Geake maintains further information is needed before the process can move forward, specifically regarding the proposed transfer of MEC's license for Great Lakes Downs in Muskegon to a company led by longtime Stronach-associate Jack Brothers. Geake said he requested clarification of the transfer in a letter dated March 12 but has yet to hear back from MEC."Mr. Stronach was in Lansing complaining that this office has not acted to approve the transfer of its Muskegon license, but we have to be satisfied that Magna is truly divesting itself of the one track," Geake said. "I requested in writing they clarify the proposal so we can clearly establish that it would be an arms-length transaction."Michigan law prohibits the ownership of multiple track licenses. However, a bill being debated by the state legislature that would allow video lottery terminals at the state's racetracks also includes a provision allowing for multiple racing licenses."Magna Entertainment has two shots at this -- one is the legislation, if its passed, and the other is to divest itself of (Great Lakes Downs)," Geake said.Lorne Kumer, vice president of real estate for MI Developments, the parent company of MEC, did not immediately return phone calls Thursday.Further complicating Geake's decision is whether a track in Romulus would be viable if the alternative gaming legislation is not passed. "This office has to be satisfied the proposal is financially sound before it can be approved," Geake said.

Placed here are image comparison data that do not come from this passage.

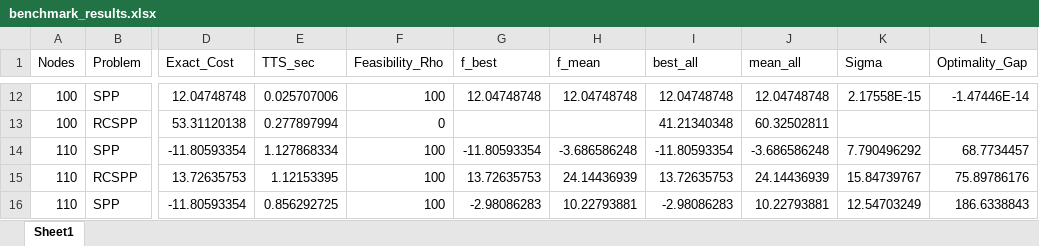
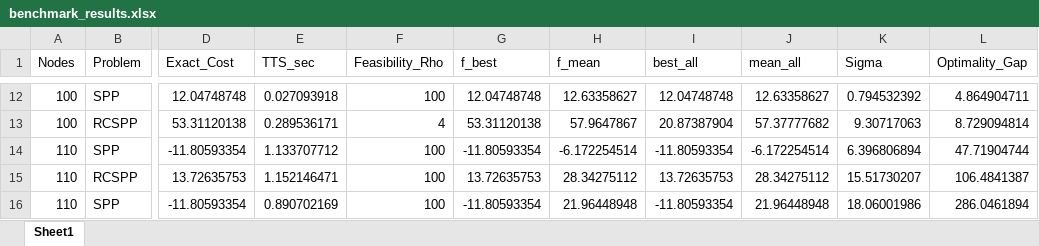
Before and after one commit to appsaprinsky/simulation_study_SPP_RCSPP, an Excel workbook: results/graphs/benchmark_results.xlsx, sheet Sheet1, drawn as a sheet; only a part is shown, gaps mark what is left out; values as stored, in another font and other column widths than the file's, no borders; the diff covers the shown part only; the diff names each change by its address in the sheet, - before the commit and + after, or states it on an @@ line.

```diff
--- a/results/graphs/benchmark_results.xlsx (sheet Sheet1)
+++ b/results/graphs/benchmark_results.xlsx (sheet Sheet1)
-E12 (TTS_sec): 0.025707006
+E12 (TTS_sec): 0.027093918
-H12 (f_mean): 12.04748748
+H12 (f_mean): 12.63358627
-J12 (mean_all): 12.04748748
+J12 (mean_all): 12.63358627
-K12 (Sigma): 2.17558E-15
+K12 (Sigma): 0.794532392
-L12 (Optimality_Gap): -1.47446E-14
+L12 (Optimality_Gap): 4.864904711
-E13 (TTS_sec): 0.277897994
+E13 (TTS_sec): 0.289536171
-F13 (Feasibility_Rho): 0
+F13 (Feasibility_Rho): 4
-G13 (f_best): (empty)
+G13 (f_best): 53.31120138
-H13 (f_mean): (empty)
+H13 (f_mean): 57.9647867
-I13 (best_all): 41.21340348
+I13 (best_all): 20.87387904
-J13 (mean_all): 60.32502811
+J13 (mean_all): 57.37777682
-K13 (Sigma): (empty)
+K13 (Sigma): 9.30717063
-L13 (Optimality_Gap): (empty)
+L13 (Optimality_Gap): 8.729094814
-E14 (TTS_sec): 1.127868334
+E14 (TTS_sec): 1.133707712
-H14 (f_mean): -3.686586248
+H14 (f_mean): -6.172254514
-J14 (mean_all): -3.686586248
+J14 (mean_all): -6.172254514
-K14 (Sigma): 7.790496292
+K14 (Sigma): 6.396806894
-L14 (Optimality_Gap): 68.7734457
+L14 (Optimality_Gap): 47.71904744
-E15 (TTS_sec): 1.12153395
+E15 (TTS_sec): 1.152146471
-H15 (f_mean): 24.14436939
+H15 (f_mean): 28.34275112
-J15 (mean_all): 24.14436939
+J15 (mean_all): 28.34275112
-K15 (Sigma): 15.84739767
+K15 (Sigma): 15.51730207
-L15 (Optimality_Gap): 75.89786176
+L15 (Optimality_Gap): 106.4841387
-E16 (TTS_sec): 0.856292725
+E16 (TTS_sec): 0.890702169
-G16 (f_best): -2.98086283
+G16 (f_best): -11.80593354
-H16 (f_mean): 10.22793881
+H16 (f_mean): 21.96448948
-I16 (best_all): -2.98086283
+I16 (best_all): -11.80593354
-J16 (mean_all): 10.22793881
+J16 (mean_all): 21.96448948
-K16 (Sigma): 12.54703249
+K16 (Sigma): 18.06001986
-L16 (Optimality_Gap): 186.6338843
+L16 (Optimality_Gap): 286.0461894
```
Also changed, not shown: 472 edited cells elsewhere in this sheet, results/graphs_non_dag/benchmark_results.xlsx, 4 other files.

MEC has proposed a $100-million dual-breed racetrack called Michigan Downs. The facility would include a 1 1/8-mile dirt track for Thoroughbreds and seven-furlong harness track. There would also be a one-mile turf course. If demand warrants, a 675,000 square-foot retail and entertainment complex would be built later.